This got me thinking about how technology can help improve our challenged healthcare system.
Having accurate, up-to-date, comprehensive, and analysis-ready data is undoubtedly one key to improving healthcare, a trend reflected by the increasing emphasis on data interoperability and patient access to data by Medicare and healthcare payers. The more tools we can use to improve these data components, the better we can treat patients. That’s why Veradigm is committed to improving access to, utility of, and effectiveness of healthcare data: to achieve better care.
Healthcare treatment can be broken down into three essential components: patient health history, physical exam, and testing. Translating these components into analysis-ready data is a significant challenge. Start with the health history: Imagine a patient with pain who can describe the severity, location, timing, frequency, and type of pain experienced along with associated symptoms. However, when asked what makes the pain better or worse, the patient explains that the pain worsens when they are in certain body positions at certain times of day. This type of information does not lend itself to data capture; it needs a “human element” to interpret and record.
Physical exam findings are more data-friendly but can still be difficult to capture fully. One common example I witnessed while in training in Pediatrics is slipped capital femoral epiphysis (SCFE). A teenager can have pain in the groin, inner thigh, or knee; stiffness and decreased ability to rotate the leg; along with changes in gait. However, many other lower extremity conditions can cause similar symptoms. Making this diagnosis usually requires some experience with the condition and the subtleties of the exam.

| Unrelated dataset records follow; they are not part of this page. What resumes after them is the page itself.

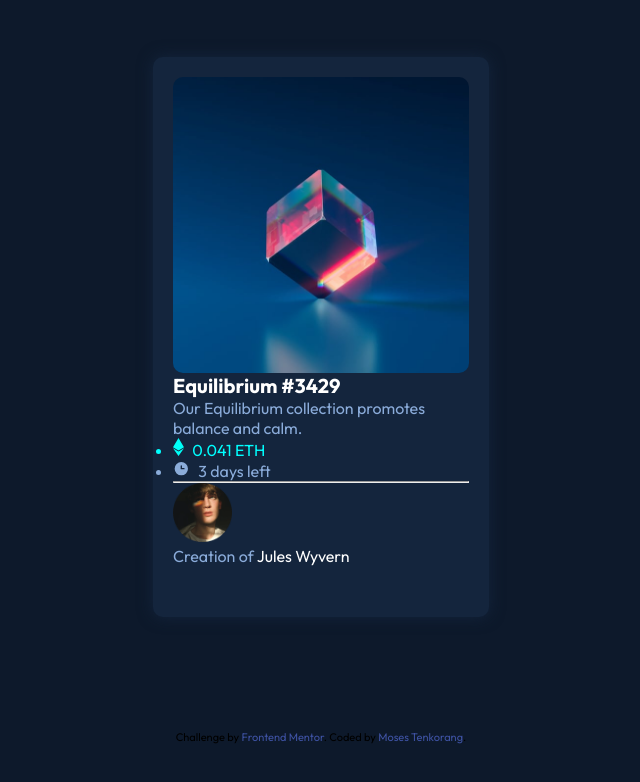
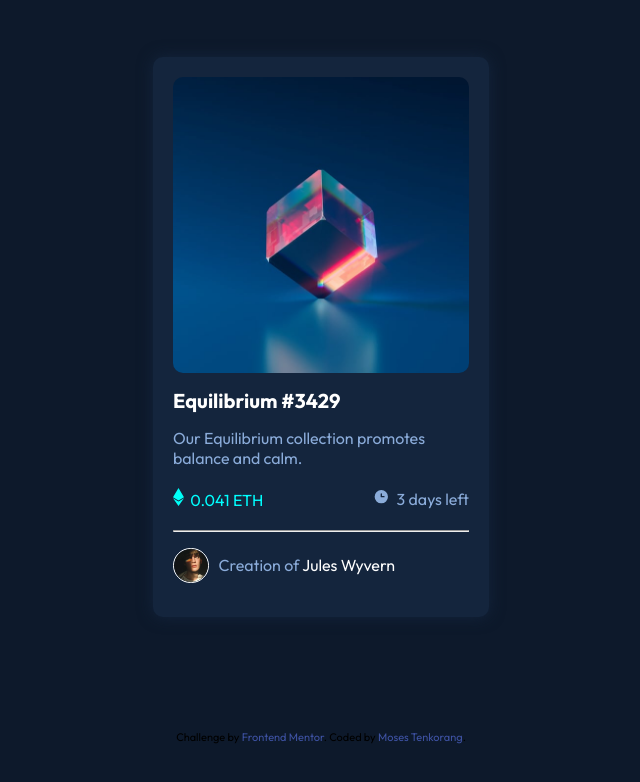
Before and after one commit to mtenkorang/nft-preview-card, a plain HTML site: page index.html in a window 1280 px wide. Shown: the whole page, without its empty margins (319-959 px from the left). Drawn offline with Linux system fonts and the light colour scheme.

Commit message:
Merge same styles for elements

```diff
--- a/css/styles.css
+++ b/css/styles.css
@@ -10,7 +10,7 @@
 footer.attribution {
   text-align: center;
   font-family: "Outfit", sans-serif;
-  font-size: 0.69rem;
+  font-size: 11px;
 }
 footer.attribution a {
   color: hsl(228deg, 45%, 44%);
@@ -35,8 +35,7 @@ main.card {
   border-radius: 10px;
   padding: 20px;
 }
-main.card .img-wrapper {
-  position: relative;
+main.card .img-wrapper, main.card .img-wrapper .overlay {
   display: -webkit-box;
   display: -ms-flexbox;
   display: flex;
@@ -46,6 +45,9 @@ main.card .img-wrapper {
   -webkit-box-pack: center;
       -ms-flex-pack: center;
           justify-content: center;
+}
+main.card .img-wrapper {
+  position: relative;
 }
 main.card .img-wrapper img {
   width: 100%;
@@ -57,35 +59,42 @@ main.card .img-wrapper .overlay {
   left: 0;
   width: 100%;
   height: 100%;
+  opacity: 0;
+  border-radius: 10px;
+  -webkit-transition: opacity 300ms ease-out;
+  transition: opacity 300ms ease-out;
+}
+main.card .img-wrapper .overlay:hover {
+  opacity: 0.7;
+  background-color: hsl(178deg, 100%, 50%);
+  cursor: pointer;
+}
+
+/*Text Content Design
+------------------------*/
+div.content h1 {
+  color: hsl(0deg, 0%, 100%);
+  font-size: 1.25rem;
+  margin: 15px 0;
+}
+div.content p {
+  color: hsl(215deg, 51%, 70%);
+}
+div.content ul {
+  list-style: none;
   display: -webkit-box;
   display: -ms-flexbox;
   display: flex;
   -webkit-box-align: center;
       -ms-flex-align: center;
           align-items: center;
-  -webkit-box-pack: center;
-      -ms-flex-pack: center;
-          justify-content: center;
-  opacity: 0;
-  border-radius: 10px;
-  -webkit-transition: opacity 300ms ease-out;
-  transition: opacity 300ms ease-out;
-}
-main.card .img-wrapper .overlay:hover {
-  opacity: 0.4;
-  background-color: hsl(178deg, 100%, 50%);
-  cursor: pointer;
-}
-
-div.content h1 {
-  color: hsl(0deg, 0%, 100%);
-  font-size: 1.25rem;
-}
-div.content p {
-  color: hsl(215deg, 51%, 70%);
+  -webkit-box-pack: justify;
+      -ms-flex-pack: justify;
+          justify-content: space-between;
+  margin: 20px 0;
 }
 div.content ul li svg {
-  margin-right: 5px;
+  margin-right: 3px;
 }
 div.content ul li#item1 {
   color: cyan;
@@ -93,9 +102,27 @@ div.content ul li#item1 {
 div.content ul li#item2 {
   color: hsl(215deg, 51%, 70%);
 }
+div.content hr {
+  border-radius: 50px;
+  outline: none;
+  margin-top: 1rem;
+  margin-bottom: 1rem;
+  background-color: hsl(215deg, 51%, 70%);
+}
 
+.avatar-wrapper {
+  display: -webkit-box;
+  display: -ms-flexbox;
+  display: flex;
+  -webkit-box-align: center;
+      -ms-flex-align: center;
+          align-items: center;
+}
 .avatar-wrapper img {
-  width: 20%;
+  width: 12%;
+  border: 0.5px solid hsl(0deg, 0%, 100%);
+  border-radius: 50%;
+  margin-right: 10px;
 }
 .avatar-wrapper span {
   color: hsl(0deg, 0%, 100%);
```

Testing generates the types of information most likely to be amenable to data capture. However, even testing has “gray areas.” During residency, I recall frequently having to ask Radiologists to review imaging studies even after the studies were “officially” read. Doctors caring for patients on the floor would describe the patient history and physical findings to the Radiologist, along with the areas of clinical concern and suspicion. The Radiologist would review the studies again with those doctors, answering questions. Occasionally, these meetings even led to changes in the Radiologist’s “official” reading based on the new information.

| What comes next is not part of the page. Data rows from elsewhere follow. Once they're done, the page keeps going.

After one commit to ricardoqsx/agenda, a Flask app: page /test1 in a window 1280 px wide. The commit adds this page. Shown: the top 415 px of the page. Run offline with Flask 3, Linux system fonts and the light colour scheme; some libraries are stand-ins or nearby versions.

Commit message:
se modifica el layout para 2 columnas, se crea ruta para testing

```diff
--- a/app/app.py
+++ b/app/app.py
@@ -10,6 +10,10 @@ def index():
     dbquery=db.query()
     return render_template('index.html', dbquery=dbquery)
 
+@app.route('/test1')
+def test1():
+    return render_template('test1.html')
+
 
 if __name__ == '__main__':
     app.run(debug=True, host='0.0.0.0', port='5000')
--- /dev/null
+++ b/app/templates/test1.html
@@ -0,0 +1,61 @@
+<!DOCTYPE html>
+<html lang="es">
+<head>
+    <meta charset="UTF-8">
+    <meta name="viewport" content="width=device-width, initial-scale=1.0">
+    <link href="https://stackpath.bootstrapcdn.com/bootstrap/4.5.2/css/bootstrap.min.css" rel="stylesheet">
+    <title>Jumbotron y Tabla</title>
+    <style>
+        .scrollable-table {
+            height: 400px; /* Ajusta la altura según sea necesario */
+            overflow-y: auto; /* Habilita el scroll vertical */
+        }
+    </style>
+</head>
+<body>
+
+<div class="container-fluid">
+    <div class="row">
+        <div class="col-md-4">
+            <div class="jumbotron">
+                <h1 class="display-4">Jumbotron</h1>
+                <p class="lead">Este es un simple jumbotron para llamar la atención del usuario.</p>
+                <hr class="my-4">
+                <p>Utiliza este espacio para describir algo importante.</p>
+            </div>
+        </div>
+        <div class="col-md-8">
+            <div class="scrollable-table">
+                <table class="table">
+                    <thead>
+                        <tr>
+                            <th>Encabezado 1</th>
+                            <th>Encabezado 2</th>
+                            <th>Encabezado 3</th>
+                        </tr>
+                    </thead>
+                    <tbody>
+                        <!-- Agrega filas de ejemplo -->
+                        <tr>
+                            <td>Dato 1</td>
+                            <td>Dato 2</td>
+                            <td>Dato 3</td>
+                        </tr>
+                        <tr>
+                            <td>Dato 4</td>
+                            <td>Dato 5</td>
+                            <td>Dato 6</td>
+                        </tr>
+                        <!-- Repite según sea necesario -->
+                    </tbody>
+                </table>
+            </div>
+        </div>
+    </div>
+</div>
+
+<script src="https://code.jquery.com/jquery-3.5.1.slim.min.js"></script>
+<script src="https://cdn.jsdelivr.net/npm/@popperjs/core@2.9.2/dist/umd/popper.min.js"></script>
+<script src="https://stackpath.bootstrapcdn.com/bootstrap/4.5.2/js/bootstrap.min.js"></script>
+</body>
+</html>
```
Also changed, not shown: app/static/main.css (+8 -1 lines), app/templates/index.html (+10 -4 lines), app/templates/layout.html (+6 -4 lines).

Although healthcare will always require human expertise and input impossible to capture with data alone, a significant portion of healthcare information can be captured and interpreted in structured data. Making the capture and delivery of such data simple and effective is critical to improving healthcare. Doing so helps healthcare providers see the “big picture” more quickly and clearly, while furnishing more time to spend on the essential human “art” of supporting health.